TASK INPUT:
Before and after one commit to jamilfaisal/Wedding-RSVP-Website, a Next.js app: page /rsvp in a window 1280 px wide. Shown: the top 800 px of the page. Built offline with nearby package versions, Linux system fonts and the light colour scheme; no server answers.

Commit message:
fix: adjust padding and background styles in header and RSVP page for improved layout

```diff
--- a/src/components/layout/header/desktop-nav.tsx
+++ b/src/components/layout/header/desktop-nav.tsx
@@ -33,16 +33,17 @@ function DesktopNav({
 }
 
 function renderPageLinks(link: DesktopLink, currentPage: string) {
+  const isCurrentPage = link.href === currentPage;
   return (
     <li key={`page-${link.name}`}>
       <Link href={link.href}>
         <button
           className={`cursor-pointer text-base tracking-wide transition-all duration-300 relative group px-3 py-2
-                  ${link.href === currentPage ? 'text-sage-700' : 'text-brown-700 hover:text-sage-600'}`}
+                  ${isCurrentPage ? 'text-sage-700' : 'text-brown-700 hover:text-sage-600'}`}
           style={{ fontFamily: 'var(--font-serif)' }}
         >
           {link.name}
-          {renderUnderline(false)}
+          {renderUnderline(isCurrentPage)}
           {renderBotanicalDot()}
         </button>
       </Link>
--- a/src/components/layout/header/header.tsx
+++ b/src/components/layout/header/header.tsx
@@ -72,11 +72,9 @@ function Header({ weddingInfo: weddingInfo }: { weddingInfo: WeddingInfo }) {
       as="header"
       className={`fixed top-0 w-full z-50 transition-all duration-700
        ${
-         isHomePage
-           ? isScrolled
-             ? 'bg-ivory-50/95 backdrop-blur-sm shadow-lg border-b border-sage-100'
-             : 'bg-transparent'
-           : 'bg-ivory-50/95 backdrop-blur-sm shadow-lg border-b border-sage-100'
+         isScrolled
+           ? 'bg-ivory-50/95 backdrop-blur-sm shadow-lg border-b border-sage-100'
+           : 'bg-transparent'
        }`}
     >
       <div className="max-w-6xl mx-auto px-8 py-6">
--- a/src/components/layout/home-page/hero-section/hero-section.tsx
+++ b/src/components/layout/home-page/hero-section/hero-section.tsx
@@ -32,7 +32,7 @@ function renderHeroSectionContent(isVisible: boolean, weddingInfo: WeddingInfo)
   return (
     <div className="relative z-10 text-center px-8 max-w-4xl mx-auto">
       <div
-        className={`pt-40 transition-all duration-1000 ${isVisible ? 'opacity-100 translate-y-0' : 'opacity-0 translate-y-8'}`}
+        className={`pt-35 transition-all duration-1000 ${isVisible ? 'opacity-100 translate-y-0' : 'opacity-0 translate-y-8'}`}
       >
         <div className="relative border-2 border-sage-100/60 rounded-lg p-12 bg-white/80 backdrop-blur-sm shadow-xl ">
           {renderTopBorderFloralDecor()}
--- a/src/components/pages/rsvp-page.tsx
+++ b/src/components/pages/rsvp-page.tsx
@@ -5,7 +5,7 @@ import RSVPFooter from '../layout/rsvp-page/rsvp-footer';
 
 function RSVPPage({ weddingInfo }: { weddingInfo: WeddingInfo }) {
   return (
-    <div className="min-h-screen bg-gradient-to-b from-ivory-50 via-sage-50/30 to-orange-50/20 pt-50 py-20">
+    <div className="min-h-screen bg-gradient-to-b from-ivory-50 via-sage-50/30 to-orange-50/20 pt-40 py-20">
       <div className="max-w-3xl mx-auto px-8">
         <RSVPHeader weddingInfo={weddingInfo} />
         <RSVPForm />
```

DESCRIPTION OF THE TASK: Set every record down again, exactly as given.

PROBLEM SOLUTION:
Before and after one commit to jamilfaisal/Wedding-RSVP-Website, a Next.js app: page /rsvp in a window 1280 px wide. Shown: the top 800 px of the page. Built offline with nearby package versions, Linux system fonts and the light colour scheme; no server answers.

Commit message:
fix: adjust padding and background styles in header and RSVP page for improved layout

```diff
--- a/src/components/layout/header/desktop-nav.tsx
+++ b/src/components/layout/header/desktop-nav.tsx
@@ -33,16 +33,17 @@ function DesktopNav({
 }
 
 function renderPageLinks(link: DesktopLink, currentPage: string) {
+  const isCurrentPage = link.href === currentPage;
   return (
     <li key={`page-${link.name}`}>
       <Link href={link.href}>
         <button
           className={`cursor-pointer text-base tracking-wide transition-all duration-300 relative group px-3 py-2
-                  ${link.href === currentPage ? 'text-sage-700' : 'text-brown-700 hover:text-sage-600'}`}
+                  ${isCurrentPage ? 'text-sage-700' : 'text-brown-700 hover:text-sage-600'}`}
           style={{ fontFamily: 'var(--font-serif)' }}
         >
           {link.name}
-          {renderUnderline(false)}
+          {renderUnderline(isCurrentPage)}
           {renderBotanicalDot()}
         </button>
       </Link>
--- a/src/components/layout/header/header.tsx
+++ b/src/components/layout/header/header.tsx
@@ -72,11 +72,9 @@ function Header({ weddingInfo: weddingInfo }: { weddingInfo: WeddingInfo }) {
       as="header"
       className={`fixed top-0 w-full z-50 transition-all duration-700
        ${
-         isHomePage
-           ? isScrolled
-             ? 'bg-ivory-50/95 backdrop-blur-sm shadow-lg border-b border-sage-100'
-             : 'bg-transparent'
-           : 'bg-ivory-50/95 backdrop-blur-sm shadow-lg border-b border-sage-100'
+         isScrolled
+           ? 'bg-ivory-50/95 backdrop-blur-sm shadow-lg border-b border-sage-100'
+           : 'bg-transparent'
        }`}
     >
       <div className="max-w-6xl mx-auto px-8 py-6">
--- a/src/components/layout/home-page/hero-section/hero-section.tsx
+++ b/src/components/layout/home-page/hero-section/hero-section.tsx
@@ -32,7 +32,7 @@ function renderHeroSectionContent(isVisible: boolean, weddingInfo: WeddingInfo)
   return (
     <div className="relative z-10 text-center px-8 max-w-4xl mx-auto">
       <div
-        className={`pt-40 transition-all duration-1000 ${isVisible ? 'opacity-100 translate-y-0' : 'opacity-0 translate-y-8'}`}
+        className={`pt-35 transition-all duration-1000 ${isVisible ? 'opacity-100 translate-y-0' : 'opacity-0 translate-y-8'}`}
       >
         <div className="relative border-2 border-sage-100/60 rounded-lg p-12 bg-white/80 backdrop-blur-sm shadow-xl ">
           {renderTopBorderFloralDecor()}
--- a/src/components/pages/rsvp-page.tsx
+++ b/src/components/pages/rsvp-page.tsx
@@ -5,7 +5,7 @@ import RSVPFooter from '../layout/rsvp-page/rsvp-footer';
 
 function RSVPPage({ weddingInfo }: { weddingInfo: WeddingInfo }) {
   return (
-    <div className="min-h-screen bg-gradient-to-b from-ivory-50 via-sage-50/30 to-orange-50/20 pt-50 py-20">
+    <div className="min-h-screen bg-gradient-to-b from-ivory-50 via-sage-50/30 to-orange-50/20 pt-40 py-20">
       <div className="max-w-3xl mx-auto px-8">
         <RSVPHeader weddingInfo={weddingInfo} />
         <RSVPForm />
```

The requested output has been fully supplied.